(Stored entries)

———

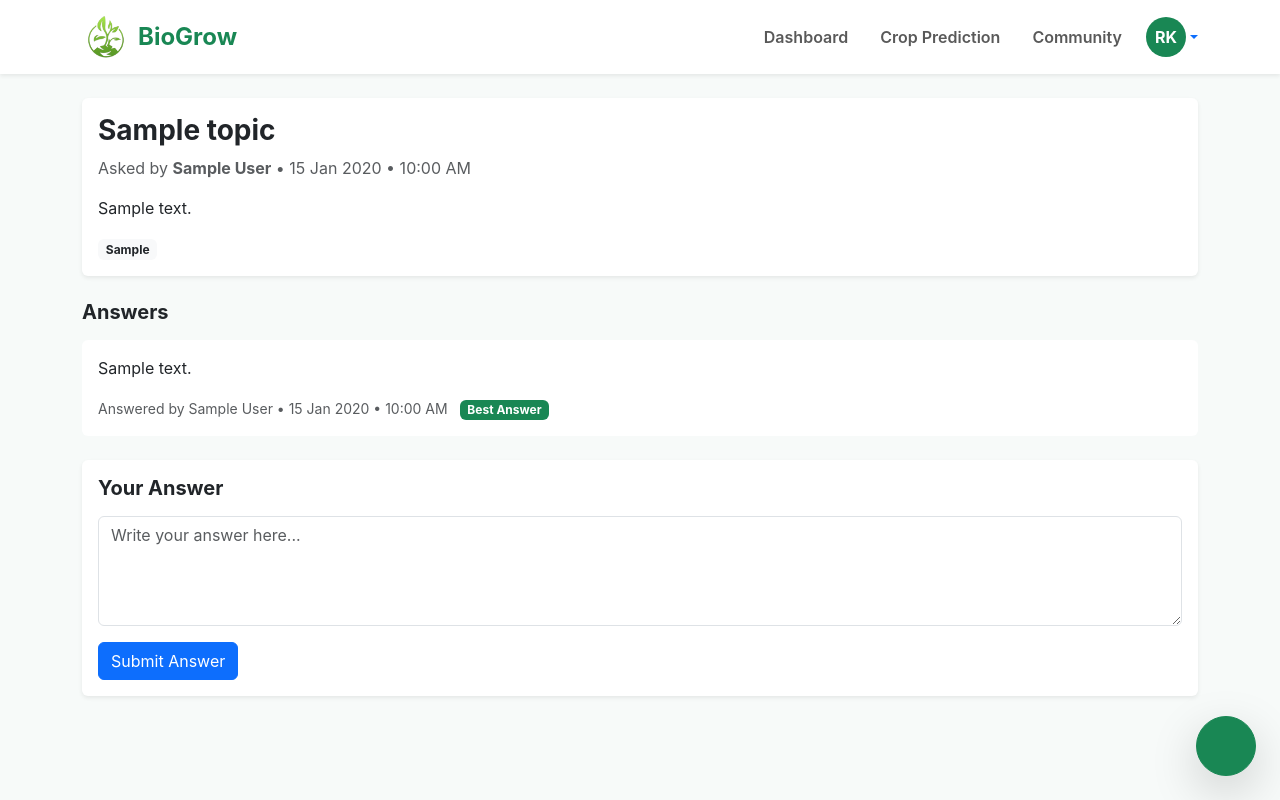
After one commit to Mitesh0101/BioGrow, a Flask app: page /topic/1 in a window 1280 px wide. The commit adds this page. Run offline with Flask 3, Linux system fonts and the light colour scheme; the visitor is signed in with stand-in values (Sample User, id 1); tables that the repository leaves empty hold one stand-in row (values such as "Sample post"); some libraries are stand-ins or nearby versions.

Commit message:
Implemented Answer Validation  in Farmer Community

```diff
--- a/app.py
+++ b/app.py
@@ -1,30 +1,41 @@
 import random
+import json
 from datetime import datetime, timedelta
 
 from flask import Flask, redirect, request, url_for, render_template, session
 from werkzeug.security import generate_password_hash, check_password_hash
 from flask_mail import Message
+from dotenv import load_dotenv
 
-# Import Blueprints
-from chatbot import chatbot_bp
-from crop_prediction import crop_prediction_bp
+# ================= ENV =================
+load_dotenv()
+
+# ================= CONFIG & EXTENSIONS =================
 from config import Config
 from extensions import db, mail
 
+# ================= APP INIT =================
 app = Flask(__name__)
-
-# Add Blueprints
-app.register_blueprint(chatbot_bp)
-app.register_blueprint(crop_prediction_bp)
-
-# Connect Flask app with database
 app.config.from_object(Config)
 
 db.init_app(app)
 mail.init_app(app)
 
+# ================= MODELS =================
+from models import User, Otp, Topic, Answer
 
-from models import User,Otp,Topic
+with app.app_context():
+    db.create_all()
+
+# ================= BLUEPRINTS =================
+from chatbot import chatbot_bp
+from crop_prediction import crop_prediction_bp
+
+app.register_blueprint(chatbot_bp)
+app.register_blueprint(crop_prediction_bp)
+
+# ================= AI VALIDATOR =================
+from utils.answer_validator import validate_answer_with_ai
 
 # ================= EMAIL FUNCTION =================
 def send_otp_email(to_email, otp):
@@ -46,7 +57,7 @@ Do not share this OTP with anyone.
 def home():
     return render_template("HomePage/home_page.html")
 
-
+# ---------------- LOGIN ----------------
 @app.route("/login", methods=["GET", "POST"])
 def login():
     if request.method == "POST":
@@ -67,7 +78,7 @@ def login():
 
     return render_template("Login/login.html")
 
-
+# ---------------- DASHBOARD ----------------
 @app.route("/dashboard")
 def dashboard():
     if "user_id" not in session:
@@ -76,16 +87,16 @@ def dashboard():
     user = User.query.get(session["user_id"])
     if not user.is_verified:
         return redirect(url_for("verify_otp", user_id=user.user_id))
+
     return render_template("Dashboard/dashboard.html")
 
-
+# ---------------- LOGOUT ----------------
 @app.route("/logout")
 def logout():
     session.clear()
     return redirect(url_for("login"))
 
-
-# ================= OTP VERIFY =================
+# ---------------- OTP VERIFY ----------------
 @app.route("/verify-otp/<int:user_id>", methods=["GET", "POST"])
 def verify_otp(user_id):
     if request.method == "POST":
@@ -120,8 +131,7 @@ def verify_otp(user_id):
 
     return render_template("Otp/verify_otp.html", user_id=user_id)
 
-
-# ================= RESEND OTP =================
+# ---------------- RESEND OTP ----------------
 @app.route("/resend-otp/<int:user_id>")
 def resend_otp(user_id):
     user = User.query.get(user_id)
@@ -137,7 +147,6 @@ def resend_otp(user_id):
     )
 
     new_otp = str(random.randint(100000, 999999))
-
     otp = Otp(
         user_id=user_id,
         otp_code=new_otp,
@@ -150,33 +159,25 @@ def resend_otp(user_id):
     send_otp_email(user.email, new_otp)
     return redirect(url_for("verify_otp", user_id=user_id))
 
-
-# ================= REGISTER =================
+# ---------------- REGISTER ----------------
 @app.route("/register", methods=["GET", "POST"])
 def register():
     if request.method == "POST":
-        full_name = request.form.get("full_name")
-        email = request.form.get("email")
-        password = request.form.get("password")
-        location = request.form.get("location")
-        dob = datetime.strptime(request.form.get("dob"), "%Y-%m-%d").date()
-        mobile = request.form.get("mobile")
-
-        if User.query.filter_by(email=email).first():
-            return "Email already registered"
-
         user = User(
-            full_name=full_name,
-            email=email,
-            password_hash=generate_password_hash(password),
+            full_name=request.form.get("full_name"),
+            email=request.form.get("email"),
+            password_hash=generate_password_hash(request.form.get("password")),
             role="FARMER",
             points=0,
-            location=location,
-            dob=dob,
-            mobile=mobile,
+            location=request.form.get("location"),
+            dob=datetime.strptime(request.form.get("dob"), "%Y-%m-%d").date(),
+            mobile=request.form.get("mobile"),
             is_verified=False,
             created_at=datetime.utcnow()
         )
+
+        if User.query.filter_by(email=user.email).first():
+            return "Email already registered"
 
         db.session.add(user)
         db.session.commit()
@@ -196,7 +197,7 @@ def register():
 
     return render_template("Login/login.html")
 
-
+# ---------------- FARMER COMMUNITY ----------------
 @app.route("/farmer_community", methods=["GET", "POST"])
 def farmer_community():
     if "user_id" not in session:
@@ -218,16 +219,74 @@ def farmer_community():
         Topic.created_at.desc()
     ).all()
 
-    return render_template(
-        "Farmer_Community/farmer_community.html",
-        topics=topics
-    )
+    return render_template("Farmer_Community/farmer_community.html", topics=topics)
 
+# ---------------- VIEW TOPIC ----------------
+@app.route("/topic/<int:topic_id>", methods=["GET", "POST"])
+def view_topic(topic_id):
+    if "user_id" not in session:
+        return redirect(url_for("login"))
+
+    topic = Topic.query.get_or_404(topic_id)
+
+    if request.method == "POST":
+        answer = Answer(
+            topic_id=topic_id,
+            user_id=session["user_id"],
+            answer_text=request.form.get("answer_text")
+        )
+        db.session.add(answer)
+        db.session.commit()
+        return redirect(url_for("view_topic", topic_id=topic_id))
+
+    return render_template("Farmer_Community/topic_detail.html", topic=topic)
+
+# ---------------- MARK BEST ANSWER (AI SAFE) ----------------
+@app.route("/mark-best/<int:answer_id>")
+def mark_best_answer(answer_id):
+    if "user_id" not in session:
+        return redirect(url_for("login"))
+
+    answer = Answer.query.get_or_404(answer_id)
+    topic = db.session.get(Topic,answer.topic_id)
+
+    if topic.user_id != session["user_id"]:
+        return "Unauthorized", 403
+
+    # 🔥 SAFE AI CALL
+    try:
+        ai_response = validate_answer_with_ai(
+            topic.title + ". " + topic.description,
+            answer.answer_text
+        )
+        ai_result = json.loads(ai_response)
+    except Exception as e:
+        print("AI ERROR:", e)
+        ai_result = {
+            "is_valid": True,
+            "confidence": 50,
+            "reason": "AI unavailable – fallback approval"
+        }
+
+    if ai_result["is_valid"] and ai_result["confidence"] >= 60:
+        Answer.query.filter_by(
+            topic_id=topic.topic_id,
+            is_best_solution=True
+        ).update({"is_best_solution": False})
+
+        answer.is_best_solution = True
+        db.session.commit()
+        return redirect(url_for("view_topic", topic_id=topic.topic_id))
+
+    return f"AI rejected answer: {ai_result['reason']}"
 
 @app.route("/profile")
 def profile():
-    return render_template("Profile/profile.html")
+    if "user_id" not in session:
+        return redirect(url_for("login"))
 
+    user = User.query.get(session["user_id"])
+    return render_template("Profile/profile.html",user=user)
 
 # ================= RUN =================
 if __name__ == "__main__":
--- a/chatbot.py
+++ b/chatbot.py
@@ -9,7 +9,7 @@ chatbot_bp = Blueprint("chatbot", __name__, template_folder="templates", static_
 
 # Initialize client once
 client = OpenAI(
-    api_key=os.getenv("api_key"),
+    api_key=os.getenv("API_KEY"),
     base_url="https://api.groq.com/openai/v1",
 )
 
--- a/templates/Farmer_Community/farmer_community.html
+++ b/templates/Farmer_Community/farmer_community.html
@@ -73,8 +73,10 @@ BioGrow — Farmer Community
                             {% endif %}
                         </div>
 
-                        <h3 class="h6 fw-bold mt-3 mb-2">
-                            {{ topic.title }}
+                        <h3>
+                            <a href="{{ url_for('view_topic', topic_id=topic.topic_id) }}" class="fw-bold text-decoration-none">
+                                {{ topic.title }}
+                            </a>
                         </h3>
 
                         <p class="text-muted mb-2">
--- /dev/null
+++ b/templates/Farmer_Community/topic_detail.html
@@ -0,0 +1,91 @@
+<!-- Use base.html as parent -->
+{% extends "base.html" %}
+
+{% block title %}
+{{ topic.title }} — BioGrow Community
+{% endblock %}
+
+{% block css %}
+<link rel="stylesheet" href="{{ url_for('static', filename='css/farmer_community_style.css') }}">
+{% endblock %}
+
+{% block content %}
+
+<div class="container py-4">
+
+    <!-- ================= QUESTION CARD ================= -->
+    <div class="card mb-4 border-0 shadow-sm">
+        <div class="card-body">
+
+            <h3 class="fw-bold mb-2">{{ topic.title }}</h3>
+
+            <p class="text-muted mb-3">
+                Asked by <strong>{{ topic.user.full_name }}</strong>
+                • {{ topic.created_at.strftime("%d %b %Y • %I:%M %p") }}
+            </p>
+
+            <p>{{ topic.description }}</p>
+
+            {% if topic.category %}
+                <span class="badge bg-light text-dark">{{ topic.category }}</span>
+            {% endif %}
+
+        </div>
+    </div>
+
+    <!-- ================= ANSWERS SECTION ================= -->
+    <h5 class="fw-bold mb-3">Answers</h5>
+
+    {% for answer in topic.answers %}
+    <div class="card mb-3 border-0 {% if answer.is_best_solution %}border border-success{% endif %}">
+        <div class="card-body">
+
+            <p>{{ answer.answer_text }}</p>
+
+            <small class="text-muted">
+                Answered by {{ answer.user.full_name }}
+                • {{ answer.created_at.strftime("%d %b %Y • %I:%M %p") }}
+            </small>
+
+            {% if answer.is_best_solution %}
+                <span class="badge bg-success ms-2">Best Answer</span>
+            {% endif %}
+
+            <!-- MARK AS BEST BUTTON -->
+            {% if session.user_id == topic.user_id and not answer.is_best_solution %}
+            <div class="mt-2">
+                <a href="{{ url_for('mark_best_answer', answer_id=answer.answer_id) }}"
+                   class="btn btn-sm btn-outline-success">
+                    Mark as Best
+                </a>
+            </div>
+            {% endif %}
+
+        </div>
+    </div>
+    {% else %}
+        <p class="text-muted">No answers yet. Be the first to help!</p>
+    {% endfor %}
+
+    <!-- ================= ADD ANSWER FORM ================= -->
+    <div class="card mt-4 border-0 shadow-sm">
+        <div class="card-body">
+            <h5 class="fw-bold mb-3">Your Answer</h5>
+
+            <form method="POST">
+                <textarea name="answer_text"
+                          class="form-control mb-3"
+                          rows="4"
+                          placeholder="Write your answer here..."
+                          required></textarea>
+
+                <button type="submit" class="btn btn-primary">
+                    Submit Answer
+                </button>
+            </form>
+        </div>
+    </div>
+
+</div>
+
+{% endblock %}
```
Also changed, not shown: models.py (+24 -0 lines), templates/Farmer_Community/ai_warning.html (added, +18 -0 lines), utils/answer_validator.py (added, +49 -0 lines), 1 other file.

———

TASK ITEM: Your reply should consist of one number: how many lines in the entries contain the string "bold".

SOLUTION TO THE PROBLEM: 5